Conceptual field(s)

MATERIALITE DE L’ŒUVRE → couleurs

Quotation

Ash colour or gray.
In Latine
color Cinerius, in French Coleur cendree, ou grise, Italian Griso beretino, Germane Aschen-frab, Hispan. color de cenizas, In Greeke τεφρώδης […].

cendré

Conceptual field(s)

MATERIALITE DE L’ŒUVRE → couleurs

Quotation
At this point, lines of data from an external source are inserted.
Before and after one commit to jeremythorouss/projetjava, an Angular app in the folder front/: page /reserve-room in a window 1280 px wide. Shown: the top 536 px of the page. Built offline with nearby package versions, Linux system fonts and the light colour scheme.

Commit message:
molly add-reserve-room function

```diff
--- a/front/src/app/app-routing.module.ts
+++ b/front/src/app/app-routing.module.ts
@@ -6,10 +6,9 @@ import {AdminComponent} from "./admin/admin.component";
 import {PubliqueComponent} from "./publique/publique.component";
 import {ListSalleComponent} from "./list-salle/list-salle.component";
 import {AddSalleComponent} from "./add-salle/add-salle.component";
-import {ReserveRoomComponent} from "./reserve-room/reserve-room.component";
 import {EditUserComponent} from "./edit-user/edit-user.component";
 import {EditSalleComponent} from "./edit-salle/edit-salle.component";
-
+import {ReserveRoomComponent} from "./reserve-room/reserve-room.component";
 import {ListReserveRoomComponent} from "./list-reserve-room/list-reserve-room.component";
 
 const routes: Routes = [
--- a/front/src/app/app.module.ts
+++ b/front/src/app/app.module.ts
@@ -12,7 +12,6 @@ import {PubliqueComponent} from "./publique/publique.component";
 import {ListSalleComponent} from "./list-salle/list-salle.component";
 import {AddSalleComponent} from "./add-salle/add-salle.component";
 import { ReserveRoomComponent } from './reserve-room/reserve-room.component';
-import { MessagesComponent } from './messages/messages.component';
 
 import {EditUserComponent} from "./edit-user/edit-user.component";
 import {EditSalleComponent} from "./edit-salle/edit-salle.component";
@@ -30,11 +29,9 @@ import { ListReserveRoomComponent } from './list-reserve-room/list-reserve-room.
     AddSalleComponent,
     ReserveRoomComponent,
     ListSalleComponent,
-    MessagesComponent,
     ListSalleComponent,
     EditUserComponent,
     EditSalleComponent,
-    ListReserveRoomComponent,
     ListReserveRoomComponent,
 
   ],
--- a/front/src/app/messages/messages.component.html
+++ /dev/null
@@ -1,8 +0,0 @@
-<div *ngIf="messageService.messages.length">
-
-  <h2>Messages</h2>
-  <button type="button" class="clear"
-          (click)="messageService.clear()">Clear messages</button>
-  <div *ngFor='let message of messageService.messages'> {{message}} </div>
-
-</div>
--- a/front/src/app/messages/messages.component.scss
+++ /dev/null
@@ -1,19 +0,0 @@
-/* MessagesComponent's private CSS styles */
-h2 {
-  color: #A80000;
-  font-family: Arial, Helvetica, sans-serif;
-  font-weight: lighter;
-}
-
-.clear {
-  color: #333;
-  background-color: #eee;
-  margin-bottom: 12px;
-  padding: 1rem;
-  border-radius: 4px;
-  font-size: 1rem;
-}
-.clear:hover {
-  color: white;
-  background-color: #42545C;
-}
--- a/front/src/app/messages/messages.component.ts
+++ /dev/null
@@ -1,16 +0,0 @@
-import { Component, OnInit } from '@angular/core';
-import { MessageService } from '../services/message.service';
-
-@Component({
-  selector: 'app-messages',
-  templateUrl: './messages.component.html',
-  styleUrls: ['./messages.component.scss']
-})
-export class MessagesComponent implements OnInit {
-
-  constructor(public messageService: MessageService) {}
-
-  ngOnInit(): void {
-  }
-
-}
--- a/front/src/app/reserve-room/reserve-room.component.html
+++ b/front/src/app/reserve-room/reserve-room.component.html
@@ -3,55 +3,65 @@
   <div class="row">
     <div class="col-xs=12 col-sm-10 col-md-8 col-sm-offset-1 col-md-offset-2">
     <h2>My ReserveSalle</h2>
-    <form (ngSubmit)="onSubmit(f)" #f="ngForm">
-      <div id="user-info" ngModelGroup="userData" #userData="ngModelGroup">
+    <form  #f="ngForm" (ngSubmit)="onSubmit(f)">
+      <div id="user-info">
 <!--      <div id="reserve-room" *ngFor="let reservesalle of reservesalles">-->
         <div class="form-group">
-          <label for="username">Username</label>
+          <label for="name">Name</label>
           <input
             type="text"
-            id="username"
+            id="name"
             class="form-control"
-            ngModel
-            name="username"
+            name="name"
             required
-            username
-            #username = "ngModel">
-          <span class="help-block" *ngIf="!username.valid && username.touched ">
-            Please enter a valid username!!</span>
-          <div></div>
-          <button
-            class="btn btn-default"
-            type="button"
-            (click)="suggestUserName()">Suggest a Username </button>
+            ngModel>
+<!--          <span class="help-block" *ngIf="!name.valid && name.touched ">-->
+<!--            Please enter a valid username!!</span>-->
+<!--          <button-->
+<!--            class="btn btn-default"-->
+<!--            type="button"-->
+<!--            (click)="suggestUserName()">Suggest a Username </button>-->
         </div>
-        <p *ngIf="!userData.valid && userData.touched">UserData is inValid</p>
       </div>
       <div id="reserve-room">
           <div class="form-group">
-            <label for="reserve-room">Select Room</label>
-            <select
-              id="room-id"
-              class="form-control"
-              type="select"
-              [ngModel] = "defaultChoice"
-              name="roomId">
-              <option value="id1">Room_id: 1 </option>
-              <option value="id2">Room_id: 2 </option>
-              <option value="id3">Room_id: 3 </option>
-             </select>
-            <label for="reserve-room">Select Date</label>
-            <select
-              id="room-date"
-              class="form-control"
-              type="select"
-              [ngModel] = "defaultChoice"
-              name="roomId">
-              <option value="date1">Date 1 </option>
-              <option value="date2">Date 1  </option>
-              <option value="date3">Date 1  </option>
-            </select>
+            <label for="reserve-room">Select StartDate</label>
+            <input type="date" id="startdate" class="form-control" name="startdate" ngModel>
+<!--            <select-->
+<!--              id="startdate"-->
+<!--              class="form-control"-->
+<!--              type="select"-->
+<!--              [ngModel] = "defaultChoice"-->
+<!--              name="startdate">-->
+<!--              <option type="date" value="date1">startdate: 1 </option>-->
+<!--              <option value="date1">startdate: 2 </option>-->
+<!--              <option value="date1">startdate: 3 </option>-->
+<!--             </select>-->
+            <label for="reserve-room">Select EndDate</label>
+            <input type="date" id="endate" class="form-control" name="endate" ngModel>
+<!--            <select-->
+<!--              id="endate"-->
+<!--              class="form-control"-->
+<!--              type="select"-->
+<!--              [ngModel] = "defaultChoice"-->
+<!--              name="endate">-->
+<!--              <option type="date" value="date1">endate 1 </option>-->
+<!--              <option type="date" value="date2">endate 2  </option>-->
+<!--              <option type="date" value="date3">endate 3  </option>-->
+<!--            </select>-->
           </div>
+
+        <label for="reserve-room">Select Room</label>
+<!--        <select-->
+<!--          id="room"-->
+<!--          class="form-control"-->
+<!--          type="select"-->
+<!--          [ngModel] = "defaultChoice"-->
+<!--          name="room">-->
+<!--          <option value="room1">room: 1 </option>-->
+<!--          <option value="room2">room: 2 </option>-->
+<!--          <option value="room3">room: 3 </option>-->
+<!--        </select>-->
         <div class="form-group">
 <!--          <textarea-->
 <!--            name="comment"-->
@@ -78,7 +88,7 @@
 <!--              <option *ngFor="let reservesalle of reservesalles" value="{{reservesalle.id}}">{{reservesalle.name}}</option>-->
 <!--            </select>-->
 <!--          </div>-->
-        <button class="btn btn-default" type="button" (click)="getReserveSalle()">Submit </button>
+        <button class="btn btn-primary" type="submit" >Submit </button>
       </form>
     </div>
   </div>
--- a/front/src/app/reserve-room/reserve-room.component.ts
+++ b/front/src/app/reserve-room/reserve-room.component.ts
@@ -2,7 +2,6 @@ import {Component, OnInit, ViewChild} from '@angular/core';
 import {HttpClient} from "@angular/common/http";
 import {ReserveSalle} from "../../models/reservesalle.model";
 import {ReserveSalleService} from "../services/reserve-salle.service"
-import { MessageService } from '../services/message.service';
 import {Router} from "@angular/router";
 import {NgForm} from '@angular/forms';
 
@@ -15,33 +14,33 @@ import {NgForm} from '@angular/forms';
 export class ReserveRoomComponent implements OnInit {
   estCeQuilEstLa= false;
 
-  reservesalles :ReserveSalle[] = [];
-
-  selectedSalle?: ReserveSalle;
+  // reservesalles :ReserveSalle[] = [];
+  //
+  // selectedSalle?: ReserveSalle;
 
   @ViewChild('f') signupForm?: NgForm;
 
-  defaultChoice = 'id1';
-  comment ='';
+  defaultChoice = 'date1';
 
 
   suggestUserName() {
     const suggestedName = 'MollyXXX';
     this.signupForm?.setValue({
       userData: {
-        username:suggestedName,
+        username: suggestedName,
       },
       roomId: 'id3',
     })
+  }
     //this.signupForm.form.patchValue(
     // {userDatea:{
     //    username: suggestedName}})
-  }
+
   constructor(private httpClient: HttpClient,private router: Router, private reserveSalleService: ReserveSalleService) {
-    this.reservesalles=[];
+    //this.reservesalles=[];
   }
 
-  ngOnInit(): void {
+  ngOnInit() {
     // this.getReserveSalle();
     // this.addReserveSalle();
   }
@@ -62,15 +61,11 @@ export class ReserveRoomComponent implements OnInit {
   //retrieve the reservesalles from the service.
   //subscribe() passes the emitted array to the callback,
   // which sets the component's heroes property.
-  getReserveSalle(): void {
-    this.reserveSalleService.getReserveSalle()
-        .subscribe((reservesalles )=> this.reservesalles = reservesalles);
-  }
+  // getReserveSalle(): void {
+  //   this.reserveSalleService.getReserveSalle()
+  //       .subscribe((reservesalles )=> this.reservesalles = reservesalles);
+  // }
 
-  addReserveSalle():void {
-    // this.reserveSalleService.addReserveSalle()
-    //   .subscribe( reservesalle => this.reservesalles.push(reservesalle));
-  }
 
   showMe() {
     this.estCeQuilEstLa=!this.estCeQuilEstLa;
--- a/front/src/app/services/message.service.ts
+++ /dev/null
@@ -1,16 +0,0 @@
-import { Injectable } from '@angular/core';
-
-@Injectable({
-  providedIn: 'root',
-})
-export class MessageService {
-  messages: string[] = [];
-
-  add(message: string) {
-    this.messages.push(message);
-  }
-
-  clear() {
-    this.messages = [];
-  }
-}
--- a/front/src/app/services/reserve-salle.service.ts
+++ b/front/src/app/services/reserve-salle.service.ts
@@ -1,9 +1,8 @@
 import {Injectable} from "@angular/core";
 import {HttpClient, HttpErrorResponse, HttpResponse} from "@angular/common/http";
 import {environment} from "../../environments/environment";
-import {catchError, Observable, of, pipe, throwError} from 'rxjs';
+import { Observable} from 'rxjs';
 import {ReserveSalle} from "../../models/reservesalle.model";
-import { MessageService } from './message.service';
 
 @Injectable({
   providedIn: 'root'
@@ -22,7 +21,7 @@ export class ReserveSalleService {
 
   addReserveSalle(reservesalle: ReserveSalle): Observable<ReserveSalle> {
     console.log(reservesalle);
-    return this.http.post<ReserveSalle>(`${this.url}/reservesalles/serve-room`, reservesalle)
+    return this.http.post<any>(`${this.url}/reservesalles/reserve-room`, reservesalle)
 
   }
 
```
XXIII.
Il y a diverses sortes de Fonds pour les Tableaux & les Portraits, les uns sont tout à fait bruns composez de Bistre, de Terre d’Ombre, ou de Terre de Cologne, avec un peu de Noir & de Blanc : D’autres plus Jaunes, où l’on mesle beaucoup d’Occre ; & d’autres plus Gris, où l’on met de l’Inde. Pour les peindre faites un Lavis de la couleur ou du Mélange que vous les voudrez faire, ou selon que sera le Tableau ou le Portrait que vous copierez ; c’est à dire, une Couche fort legere, dans laquelle il n’y ait quasi que de l’eau afin d’emboire le veslin ; en suite repasser une autre couche plus épaisse, & l’étendez fort uniement à grands coups, le plus viste que vous pourrez, ne touchant pas deux fois en un mesme endroit avant qu’il soit sec, parce que le second coup emporte ce que l’on a mis au premier, particulierement quand on appuye un peu trop le Pinceau.

term translated by GREY in BOUTET, Claude, The Art of Painting in Miniature: Teaching The speedy and perfect Acquisition of that Art without a Master. By Rules so easy, and in a Method so natural as to render this charming Accomplishment universally attainable. Containing I. The Difference between Painting in Miniature, and other Kinds of Painting. II. The Management of Colours in Draperies, Linnen, Lace, Furrs, &c. III. The Method of mixing Colours for Carnations ; for painting of Architecture, or any Building of Stone or Wood ; for Landskips, Terrasses, Water, Ruins, Rocks, &c. IV. The Art of Painting all Sorts of Flowers, with the proper Colours required to represent Nature to the highest Perfection. V. The various Methods of Painting. Translated from the Original French. The Fourth Edition. To which are now added, I. Certain Secrets of one of the greatest Italian Painters for making the finest Colours, Burnished Gold, Shell Gold, &c. II. Some general instructive Lessons for the Art of Drawing. And III. The Usefulness and Benefit of Prints, London, J. Hodges - J. James - T. Cooper, 1739., p. 19-20.

Conceptual field(s)

MATERIALITE DE L’ŒUVRE → couleurs